Favourite running memory i.e. that WOW moment?
Winning that school cross country always makes me smile and I’ll never forget the great feeling of sprinting down the hill to be first to the tape.
But I think the WOW moment was my second Brighton Marathon in 2015. I had run 3 hours 59 minutes in 2011 and struggled towards the finish. I knew I could do better, so I improved my training and felt really strong as I enjoyed the last mile with the fantastic support from spectators. I was happy to finish in 3 hours 49 minutes!
What’s the longest distance you’ve every run?
The 26 miles of the marathon.
Favourite running event and why?
So many fantastic runs on the Sussex Downs which I love, but I’m going to say the Governor’s Island 5/10 event in New York City. It’s a city we really love to visit and we did this run in May 2018.
I took the ferry with Ann to the island off the south end of Manhattan, the island is small and the course takes you around the periphery and as you run towards the finish the Statue of Liberty looms up in front of you with Manhattan and the Brooklyn Bridge beyond – a great sight in a great atmosphere. We both came second in our age category and were awarded medals!
Do you have a nickname and how did you come by it?
Well as a young boy my Dad called me “Buster” as I had eaten too many doughnuts! It stuck through my school years but when I moved into work and met different groups I gradually lost it. Although every now and then when I meet an old friend it gets used!
Please tell us one thing about yourself that people may not know?
For most of my working life I was a Firefighter in Brighton, Preston Circus the south coast’s busiest Fire Station.
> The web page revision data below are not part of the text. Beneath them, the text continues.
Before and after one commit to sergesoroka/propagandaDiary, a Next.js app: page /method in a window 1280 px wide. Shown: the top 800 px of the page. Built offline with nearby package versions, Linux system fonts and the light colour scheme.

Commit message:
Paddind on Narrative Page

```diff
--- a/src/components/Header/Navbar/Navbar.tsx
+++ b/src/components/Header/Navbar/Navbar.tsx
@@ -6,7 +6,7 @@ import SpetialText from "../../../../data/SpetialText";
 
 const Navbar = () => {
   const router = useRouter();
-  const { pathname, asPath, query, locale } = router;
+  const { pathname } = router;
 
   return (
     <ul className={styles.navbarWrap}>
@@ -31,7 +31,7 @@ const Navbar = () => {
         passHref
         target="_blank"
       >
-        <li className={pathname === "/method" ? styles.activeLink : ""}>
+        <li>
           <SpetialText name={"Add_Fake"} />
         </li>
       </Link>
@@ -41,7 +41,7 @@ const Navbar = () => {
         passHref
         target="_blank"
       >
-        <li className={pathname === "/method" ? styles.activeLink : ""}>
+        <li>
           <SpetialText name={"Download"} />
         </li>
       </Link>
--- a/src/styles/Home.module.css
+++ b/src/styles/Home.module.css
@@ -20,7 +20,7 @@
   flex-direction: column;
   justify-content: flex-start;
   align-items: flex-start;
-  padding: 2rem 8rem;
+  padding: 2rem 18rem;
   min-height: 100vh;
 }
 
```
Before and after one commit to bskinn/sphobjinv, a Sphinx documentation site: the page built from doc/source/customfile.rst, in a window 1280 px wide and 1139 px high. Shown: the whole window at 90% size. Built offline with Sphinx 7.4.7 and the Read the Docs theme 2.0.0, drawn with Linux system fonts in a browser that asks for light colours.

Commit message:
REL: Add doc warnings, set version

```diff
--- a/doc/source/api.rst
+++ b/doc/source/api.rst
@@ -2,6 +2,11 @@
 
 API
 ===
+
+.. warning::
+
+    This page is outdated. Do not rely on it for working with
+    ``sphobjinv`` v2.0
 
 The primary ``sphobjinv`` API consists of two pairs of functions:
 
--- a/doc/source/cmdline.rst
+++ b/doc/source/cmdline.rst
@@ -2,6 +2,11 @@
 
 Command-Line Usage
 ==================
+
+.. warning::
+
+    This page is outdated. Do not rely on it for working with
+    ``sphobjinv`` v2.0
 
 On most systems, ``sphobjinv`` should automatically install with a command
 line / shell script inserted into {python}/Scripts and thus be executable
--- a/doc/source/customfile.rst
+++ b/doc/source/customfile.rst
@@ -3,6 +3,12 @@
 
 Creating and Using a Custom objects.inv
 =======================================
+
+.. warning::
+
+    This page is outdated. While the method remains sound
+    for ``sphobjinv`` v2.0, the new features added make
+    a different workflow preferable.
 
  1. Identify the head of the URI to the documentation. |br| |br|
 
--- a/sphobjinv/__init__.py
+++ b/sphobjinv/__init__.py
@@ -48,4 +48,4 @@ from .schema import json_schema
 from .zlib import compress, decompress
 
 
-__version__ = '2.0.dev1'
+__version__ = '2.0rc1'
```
I retired from the Fire Service in 2012 after 30 years of squirting hoses and driving fire engines!
Is there anything else you’d like to share?
Football has been is a big part of my life, l played over 500 games for Lewes FC, many as captain. We set up a youth club in 1998 with four football teams, l moved on to coach at Lewes FC, where I was interim manager on two occasions, and Eastbourne Borough in the National League. I now coach the Sussex Uni Women’s team.
I must say I am quite proud of having scored at the famous Goldstone Ground. Here’s the photo of me celebrating scoring a goal for Lewes in the 1985 Sussex Senior Cup Final at the Goldstone. We won the cup after a replay!
Just lately I haven’t been running, apart from a short jog. I’ve picked up a knee injury so that’s why you’ve seen very little of me but I hope to be back in the new year.